Also, consider pausing your diet or giving yourself a few cheat days every month for favorite comfort foods and snacks. You won’t need to do that forever, but indulging a little when you’re craving alcohol, or giving yourself some comfort food when you’re having a hard time, can make it easier to stop drinking.
Just be careful to ensure food doesn’t replace your addiction to alcohol. That can cause its own problems.
Side-Effects Of Ignoring The Signs Of Not Being Able To Stop Drinking Alcohol
Choosing to ignore the signs of addiction comes with its consequences. It’s important to understand what’s at stake when dealing with an alcohol use disorder, so we include this not to make it seem more dangerous, but instead to ensure you fully understand what you’re dealing with.
Both short and long-term consequences and risks come with alcohol use disorder. It’s important to be prepared for both and to understand that your long-term risk is different than your short-term risk.
Here are some of the most common side effects of long-term alcohol use disorder:
- Increased chance of risk-taking behaviors
- Increased risk of motor vehicle accidents
- High blood pressure
- Increased risk of alcohol poisoning
- Increased risk of heart disease
- Weakened immune system
- Increased risk of several cancers, including mouth, throat, liver, and colon cancers
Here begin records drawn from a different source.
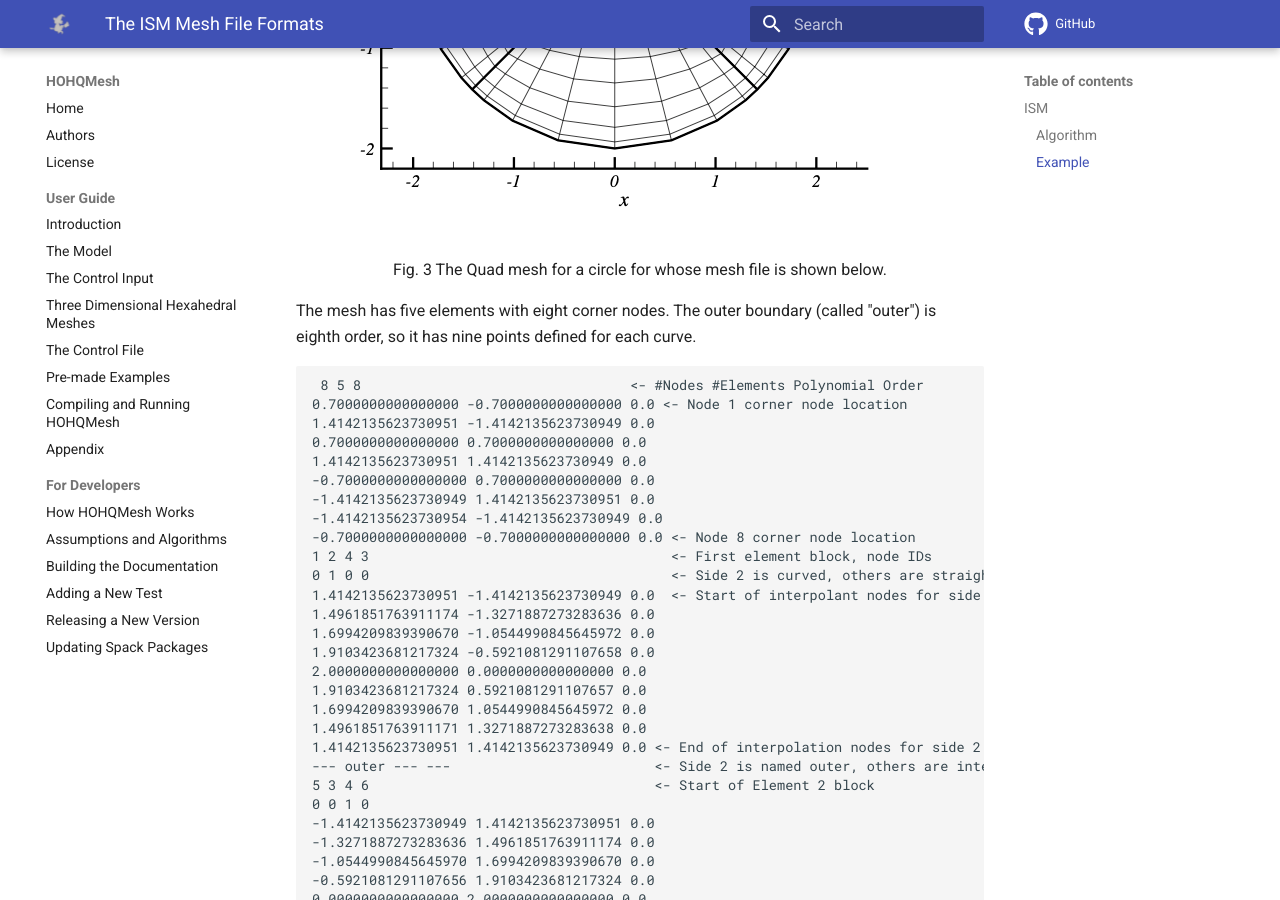
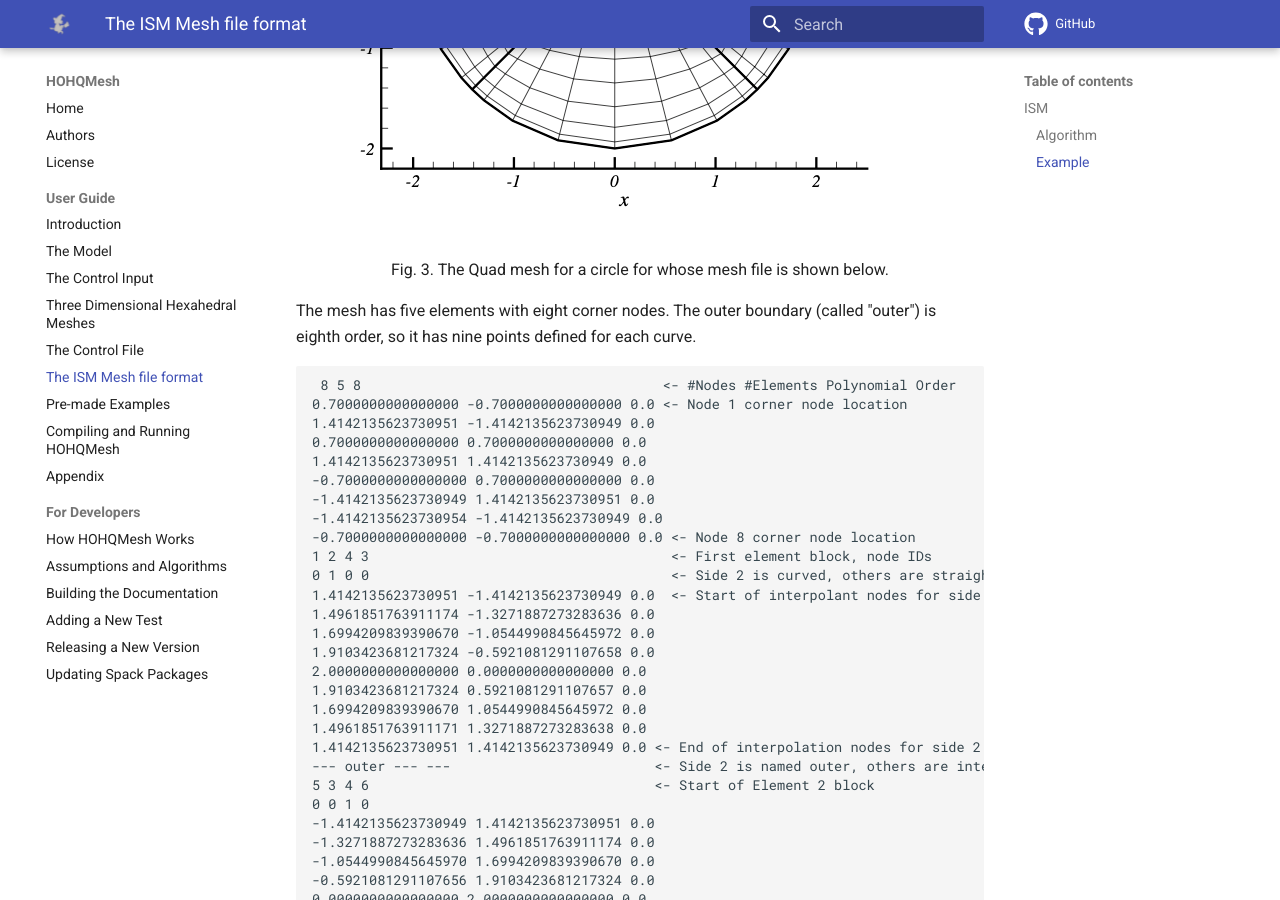
Before and after one commit to trixi-framework/HOHQMesh, an MkDocs documentation site: the page built from Documentation/docs/TheISMMeshFileFormats.md, in a window 1280 px wide and 900 px high, scrolled down 4561 px. Built offline with MkDocs 1.6.1 and Material for MkDocs 9.7.7, drawn with Linux system fonts in a browser that asks for light colours; comment, search, counter and statistics services are not loaded.

Commit message:
Finish up ISM File definition
Delete unused PDF. Update index file to include the new file format file.

```diff
--- a/Documentation/docs/TheISMMeshFileFormats.md
+++ b/Documentation/docs/TheISMMeshFileFormats.md
@@ -128,11 +128,11 @@
 As a concrete example, we present the mesh file for a circular domain with five elements, shown in Fig. 8.15 of the book Implementing Spectral Methods, reproduced below.
 
 ![HexElement](SEMPoisson2DMesh.png)
-<p align = "center"> Fig. 3 The Quad mesh for a circle for whose mesh file is shown below.</p>
+<p align = "center"> Fig. 3. The Quad mesh for a circle for whose mesh file is shown below.</p>
 
 The mesh has five elements with eight corner nodes. The outer boundary (called "outer") is eighth order, so it has nine points defined for each curve.
 
-	 8 5 8 								   <- #Nodes #Elements Polynomial Order
+	 8 5 8 								       <- #Nodes #Elements Polynomial Order
 	0.7000000000000000 -0.7000000000000000 0.0 <- Node 1 corner node location
 	1.4142135623730951 -1.4142135623730949 0.0
 	0.7000000000000000 0.7000000000000000 0.0
--- a/Documentation/mkdocs.yml
+++ b/Documentation/mkdocs.yml
@@ -28,6 +28,7 @@
     - The Control Input: 'the-control-input.md'
     - Three Dimensional Hexahedral Meshes: 'three-dimensional-hexahedral-meshes.md'
     - The Control File: 'the-control-file.md'
+    - The ISM Mesh file format: 'TheISMMeshFileFormats.md'
     - Pre-made Examples: 'examples.md'
     - Compiling and Running HOHQMesh: 'compiling-and-running-hohqmesh.md'
     - Appendix: 'appendix.md'
```
Also changed, not shown: 1 other file.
- Increased risk of stroke
- Increased risk of liver disease
The longer, and the more you drink, the more likely you are to deal with these side effects and consequences of regular drinking. Not everyone who drinks will have these consequences, but the risk of each side effect increases the more and longer you drink.
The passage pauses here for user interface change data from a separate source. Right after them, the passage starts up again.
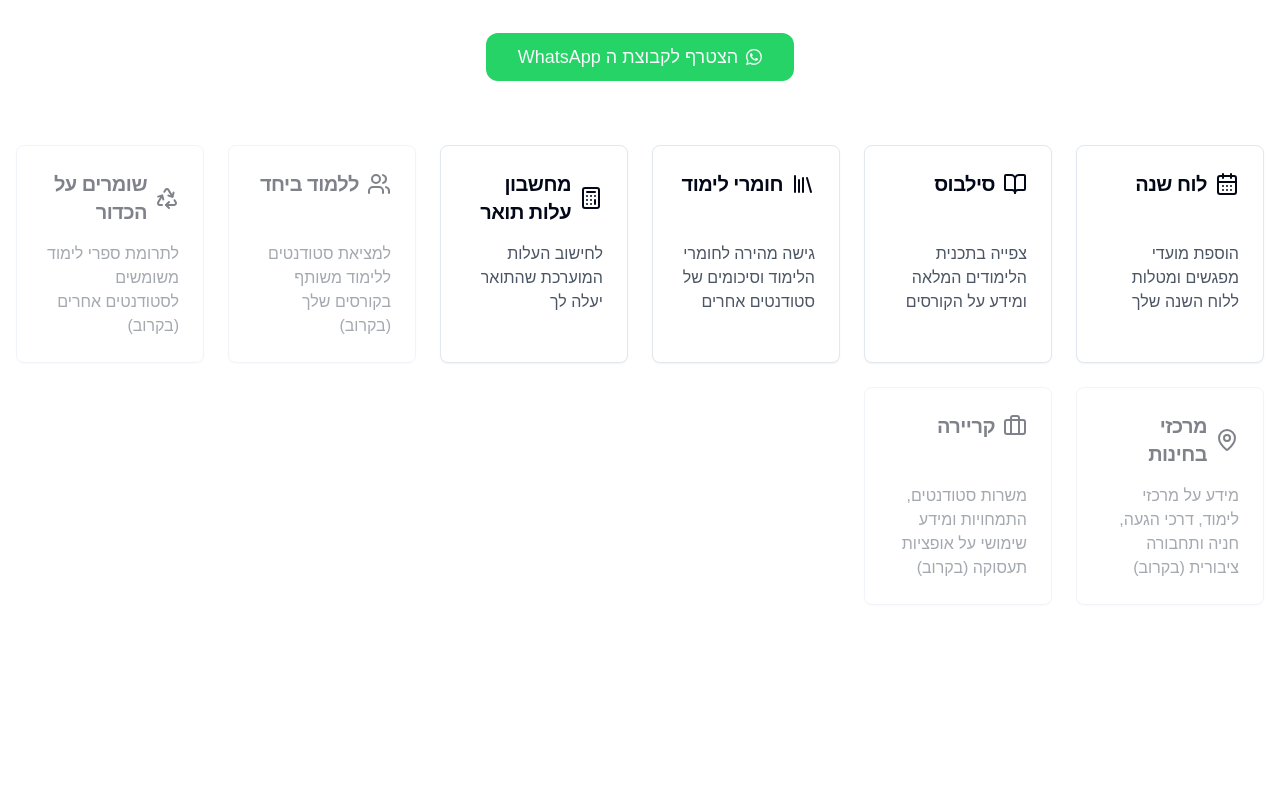
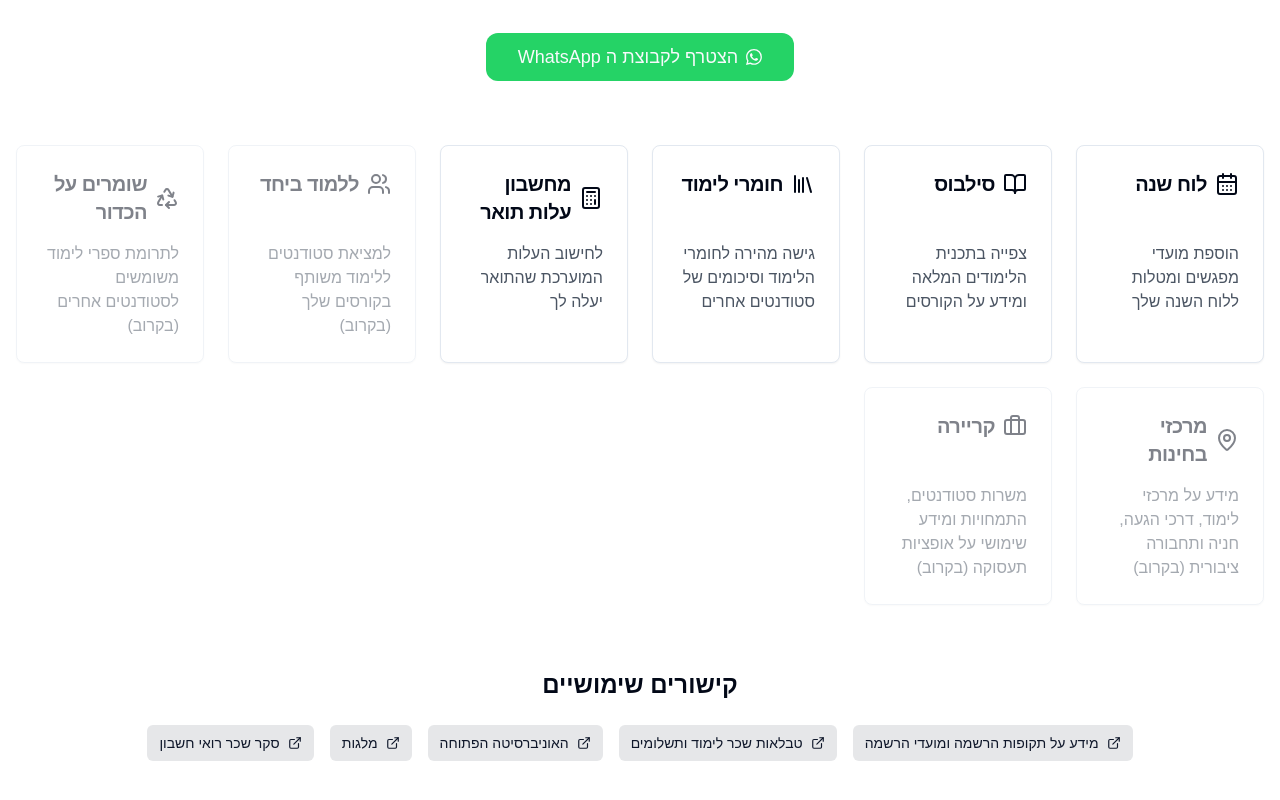
Before and after one commit to dalmog123/Uni_Calendar, a Next.js app: page / in a window 1280 px wide. Shown: the part 244-1044 px from the top of the page. Before the commit the page ends 897 px from the top, so only its background shows below. Built offline with nearby package versions, Linux system fonts and the light colour scheme.

Commit message:
added useful links

```diff
--- a/src/app/page.tsx
+++ b/src/app/page.tsx
@@ -136,6 +136,132 @@ export default function Home() {
           </div>
         ))}
       </div>
+
+      <div className="mt-16">
+        <h2 className="text-2xl font-bold text-center mb-6">קישורים שימושיים</h2>
+
+        <div className="flex flex-wrap justify-center gap-4">
+          <a
+            href="https://www.openu.ac.il/registration/sesoneanddates/pages/default.aspx"
+            target="_blank"
+            rel="noopener noreferrer"
+            className="inline-flex items-center gap-2 text-[15px] md:text-sm text-primary hover:text-primary/80 bg-primary/10 px-2 py-1.5 md:px-3 md:py-2 rounded-md transition-colors"
+          >
+            <svg
+              xmlns="http://www.w3.org/2000/svg"
+              width="14"
+              height="14"
+              viewBox="0 0 24 24"
+              fill="none"
+              stroke="currentColor"
+              strokeWidth="2"
+              strokeLinecap="round"
+              strokeLinejoin="round"
+            >
+              <path d="M18 13v6a2 2 0 0 1-2 2H5a2 2 0 0 1-2-2V8a2 2 0 0 1 2-2h6" />
+              <polyline points="15 3 21 3 21 9" />
+              <line x1="10" y1="14" x2="21" y2="3" />
+            </svg>
+            מידע על תקופות הרשמה ומועדי הרשמה
+          </a>
+
+          <a
+            href="https://www.openu.ac.il/registration/payments/tables/pages/default.aspx"
+            target="_blank"
+            rel="noopener noreferrer"
+            className="inline-flex items-center gap-2 text-[15px] md:text-sm text-primary hover:text-primary/80 bg-primary/10 px-2 py-1.5 md:px-3 md:py-2 rounded-md transition-colors"
+          >
+            <svg
+              xmlns="http://www.w3.org/2000/svg"
+              width="14"
+              height="14"
+              viewBox="0 0 24 24"
+              fill="none"
+              stroke="currentColor"
+              strokeWidth="2"
+              strokeLinecap="round"
+              strokeLinejoin="round"
+            >
+              <path d="M18 13v6a2 2 0 0 1-2 2H5a2 2 0 0 1-2-2V8a2 2 0 0 1 2-2h6" />
+              <polyline points="15 3 21 3 21 9" />
+              <line x1="10" y1="14" x2="21" y2="3" />
+            </svg>
+            טבלאות שכר לימוד ותשלומים
+          </a>
+
+          <a
+            href="https://www.openu.ac.il"
+            target="_blank"
+            rel="noopener noreferrer"
+            className="inline-flex items-center gap-2 text-[15px] md:text-sm text-primary hover:text-primary/80 bg-primary/10 px-2 py-1.5 md:px-3 md:py-2 rounded-md transition-colors"
+          >
+            <svg
+              xmlns="http://www.w3.org/2000/svg"
+              width="14"
+              height="14"
+              viewBox="0 0 24 24"
+              fill="none"
+              stroke="currentColor"
+              strokeWidth="2"
+              strokeLinecap="round"
+              strokeLinejoin="round"
+            >
+              <path d="M18 13v6a2 2 0 0 1-2 2H5a2 2 0 0 1-2-2V8a2 2 0 0 1 2-2h6" />
+              <polyline points="15 3 21 3 21 9" />
+              <line x1="10" y1="14" x2="21" y2="3" />
+            </svg>
+            האוניברסיטה הפתוחה
+          </a>
+
+          <a
+            href="https://www.openu.ac.il/dean-students/scholarships/pages/default.aspx"
+            target="_blank"
+            rel="noopener noreferrer"
+            className="inline-flex items-center gap-2 text-[15px] md:text-sm text-primary hover:text-primary/80 bg-primary/10 px-2 py-1.5 md:px-3 md:py-2 rounded-md transition-colors"
+          >
+            <svg
+              xmlns="http://www.w3.org/2000/svg"
+              width="14"
+              height="14"
+              viewBox="0 0 24 24"
+              fill="none"
+              stroke="currentColor"
+              strokeWidth="2"
+              strokeLinecap="round"
+              strokeLinejoin="round"
+            >
+              <path d="M18 13v6a2 2 0 0 1-2 2H5a2 2 0 0 1-2-2V8a2 2 0 0 1 2-2h6" />
+              <polyline points="15 3 21 3 21 9" />
+              <line x1="10" y1="14" x2="21" y2="3" />
+            </svg>
+            מלגות
+          </a>
+
+          <a
+            href="https://www.bpracti.co.il/cpa-salary-survey/"
+            target="_blank"
+            rel="noopener noreferrer"
+            className="inline-flex items-center gap-2 text-[15px] md:text-sm text-primary hover:text-primary/80 bg-primary/10 px-2 py-1.5 md:px-3 md:py-2 rounded-md transition-colors"
+          >
+            <svg
+              xmlns="http://www.w3.org/2000/svg"
+              width="14"
+              height="14"
+              viewBox="0 0 24 24"
+              fill="none"
+              stroke="currentColor"
+              strokeWidth="2"
+              strokeLinecap="round"
+              strokeLinejoin="round"
+            >
+              <path d="M18 13v6a2 2 0 0 1-2 2H5a2 2 0 0 1-2-2V8a2 2 0 0 1 2-2h6" />
+              <polyline points="15 3 21 3 21 9" />
+              <line x1="10" y1="14" x2="21" y2="3" />
+            </svg>
+            סקר שכר רואי חשבון
+          </a>
+        </div>
+      </div>
     </div>
   )
 }
```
It’s important to remember that these are the consequences of long-term use. It’s also important that your risk of these consequences decreases almost as soon as you stop drinking.
Treatment Options If You Don’t Know How To Stop Drinking Alcohol
If you’re ready to stop drinking alcohol, but are having a hard time with it or don’t know how to stop drinking alcohol, you should know that there are treatments for you.
It’s not a weakness to seek help with alcohol use disorder. On the contrary, recognizing that you need outside support and help with your alcohol use disorder is a sign of strength.
Next, consider talking with your primary care doctor about your alcohol use, and ask about local resources that can help. There are many options out there, but finding the best local resources on your own can be a challenge.
Consider trying different resources and support systems. No system is right for everyone, so it’s important to be open to finding the combination that works for you.
If you’re serious about wanting to stop drinking, especially if you’ve tried and failed before, or know that you need more support during this transition, consider going to a residential treatment center for more support through detox, withdrawal, and healthier recovery coping mechanisms.
Do you think that a residential treatment center might be right for you? Reach out a premier treatment center to learn more about our comprehensive treatment programs, how they work, and what intake and enrollment are like. We can help you return to a happier, healthier life with the addiction treatment and support you deserve.
- Eric Patterson. What Are the Immediate and Long-Term Health Benefits After You Stop Drinking Alcohol?. Goodrx.com. Published December 22, 2021. Accessed September 1, 2022. https://www.goodrx.com/conditions/substance-use-disorder/what-happens-when-you-stop-drinking
- Adam Feldman. What Are The Symptoms Of Addiction? MedicalNewsToday.com. Published October 26, 2018. Accessed September 1, 2022. https://www.medicalnewstoday.com/articles/323459#psychological-symptoms
- CDC. Alcohol Use and Your Health. CDC.gov. Published April 14, 2022. Accessed September, 2022. https://www.cdc.gov/alcohol/fact-sheets/alcohol-use.htm